TASK TO CARRY OUT =
Look through the material below for "this". Copy every line that contains it.

RECORD EXCERPTS =
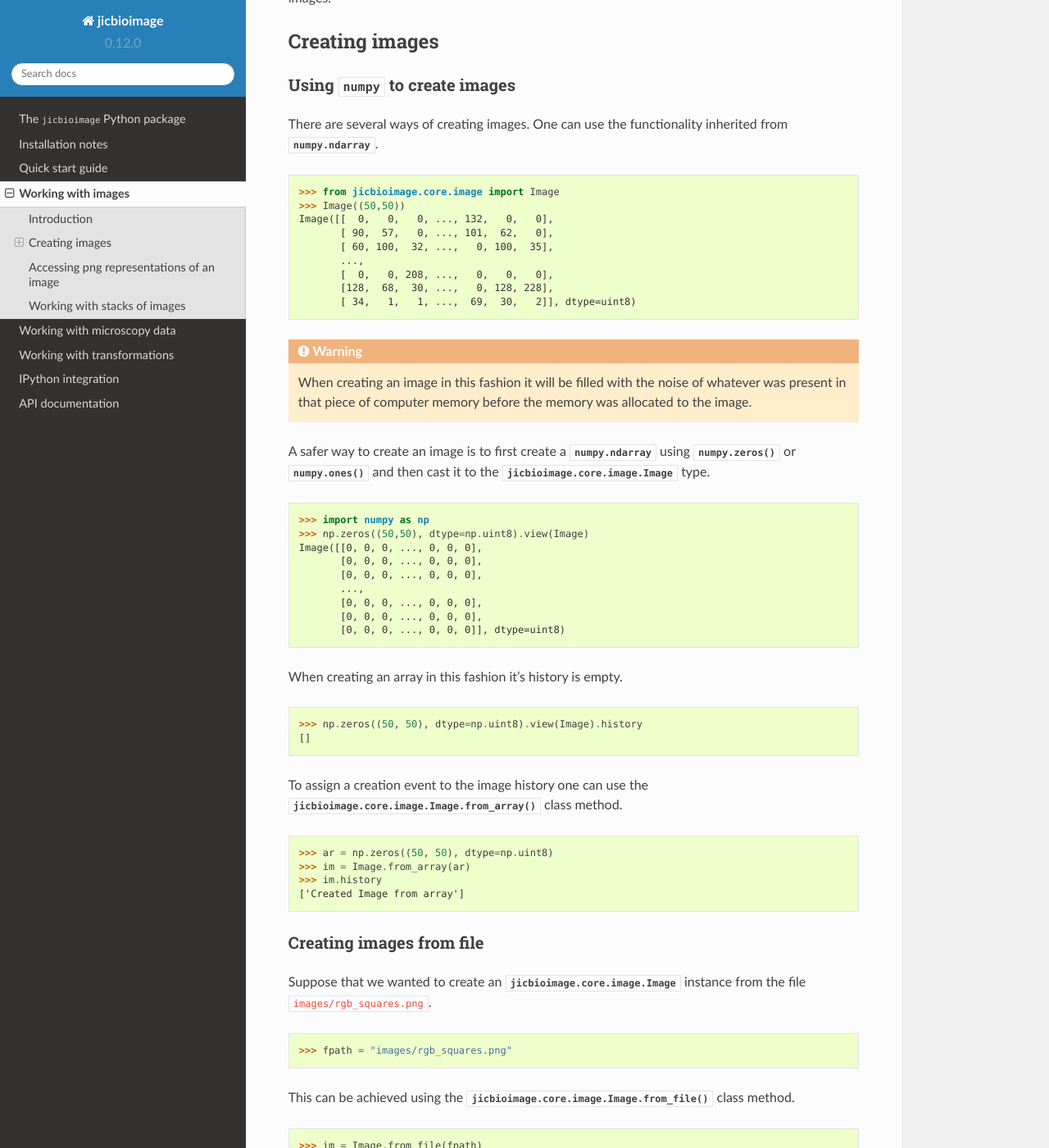
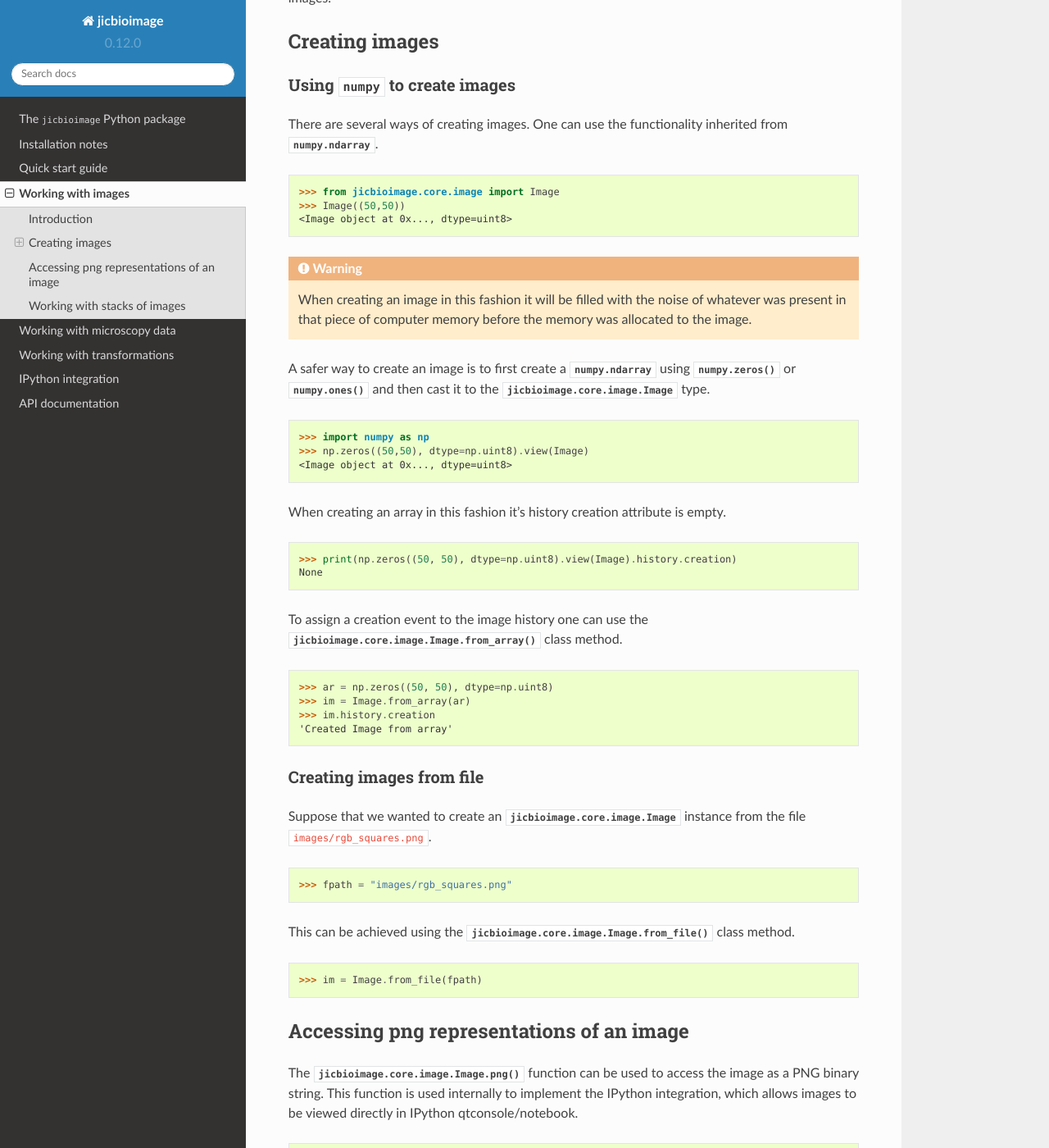
Before and after one commit to JIC-CSB/jicbioimage, a Sphinx documentation site: the page built from docs/source/working_with_images.rst, in a window 1280 px wide and 1400 px high, scrolled down 427 px. Shown: the whole window at 82% size. Built offline with Sphinx 7.4.7 and the Read the Docs theme 2.0.0, drawn with Linux system fonts in a browser that asks for light colours; some of the changed text lies outside the part shown.

Commit message:
Updated docs to reflect new history class and image repr

```diff
--- a/docs/source/working_with_images.rst
+++ b/docs/source/working_with_images.rst
@@ -28,14 +28,8 @@ functionality inherited from :class:`numpy.ndarray`.
 .. code-block:: python
 
     >>> from jicbioimage.core.image import Image
-    >>> Image((50,50))  # doctest: +SKIP
-    Image([[  0,   0,   0, ..., 132,   0,   0],
-           [ 90,  57,   0, ..., 101,  62,   0],
-           [ 60, 100,  32, ...,   0, 100,  35],
-           ...,
-           [  0,   0, 208, ...,   0,   0,   0],
-           [128,  68,  30, ...,   0, 128, 228],
-           [ 34,   1,   1, ...,  69,  30,   2]], dtype=uint8)
+    >>> Image((50,50))  # doctest: +ELLIPSIS
+    <Image object at 0x..., dtype=uint8>
 
 .. warning:: When creating an image in this fashion it will be filled with
              the noise of whatever was present in that piece of computer memory
@@ -48,21 +42,15 @@ using :func:`numpy.zeros` or :func:`numpy.ones` and then cast it to the
 .. code-block:: python
 
     >>> import numpy as np
-    >>> np.zeros((50,50), dtype=np.uint8).view(Image)
-    Image([[0, 0, 0, ..., 0, 0, 0],
-           [0, 0, 0, ..., 0, 0, 0],
-           [0, 0, 0, ..., 0, 0, 0],
-           ...,
-           [0, 0, 0, ..., 0, 0, 0],
-           [0, 0, 0, ..., 0, 0, 0],
-           [0, 0, 0, ..., 0, 0, 0]], dtype=uint8)
+    >>> np.zeros((50,50), dtype=np.uint8).view(Image)  # doctest: +ELLIPSIS
+    <Image object at 0x..., dtype=uint8>
 
-When creating an array in this fashion it's history is empty.
+When creating an array in this fashion it's history creation attribute is empty.
 
 .. code-block:: python
 
-    >>> np.zeros((50, 50), dtype=np.uint8).view(Image).history
-    []
+    >>> print(np.zeros((50, 50), dtype=np.uint8).view(Image).history.creation)
+    None
 
 To assign a creation event to the image history one can use the
 :meth:`jicbioimage.core.image.Image.from_array` class method.
@@ -71,8 +59,8 @@ To assign a creation event to the image history one can use the
 
     >>> ar = np.zeros((50, 50), dtype=np.uint8)
     >>> im = Image.from_array(ar)
-    >>> im.history
-    ['Created Image from array']
+    >>> im.history.creation
+    'Created Image from array'
 
 Creating images from file
 ^^^^^^^^^^^^^^^^^^^^^^^^^
@@ -135,8 +123,8 @@ To access such a stack from a
     >>> from jicbioimage.core.image import Image3D
     >>> ar = np.zeros((50, 50, 50), dtype=np.uint8)
     >>> im3d = Image3D.from_array(ar)
-    >>> im3d.history
-    ['Created Image3D from array']
+    >>> im3d.history.creation
+    'Created Image3D from array'
 
 It is possible to write and read an instance of
 :class:`jicbioimage.core.image.Image3D` as a series of 2D images to and from a
--- a/docs/source/working_with_transformations.rst
+++ b/docs/source/working_with_transformations.rst
@@ -63,10 +63,8 @@ We can now apply the transformation to our image.
 
 .. code-block:: python
 
-    >>> invert(im)
-    Image([[255, 255, 255],
-           [255, 255, 255],
-           [255, 255, 255]], dtype=uint8)
+    >>> invert(im)  # doctest: +ELLIPSIS
+    <Image object at 0x..., dtype=uint8>
 
 
 Specifying ``dtype`` contracts
```
Also changed, not shown: docs/source/working_with_microscopy_data.rst (+4 -16 lines).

EXERCISE ANSWER =
 .. warning:: When creating an image in this fashion it will be filled with
-When creating an array in this fashion it's history is empty.
+When creating an array in this fashion it's history creation attribute is empty.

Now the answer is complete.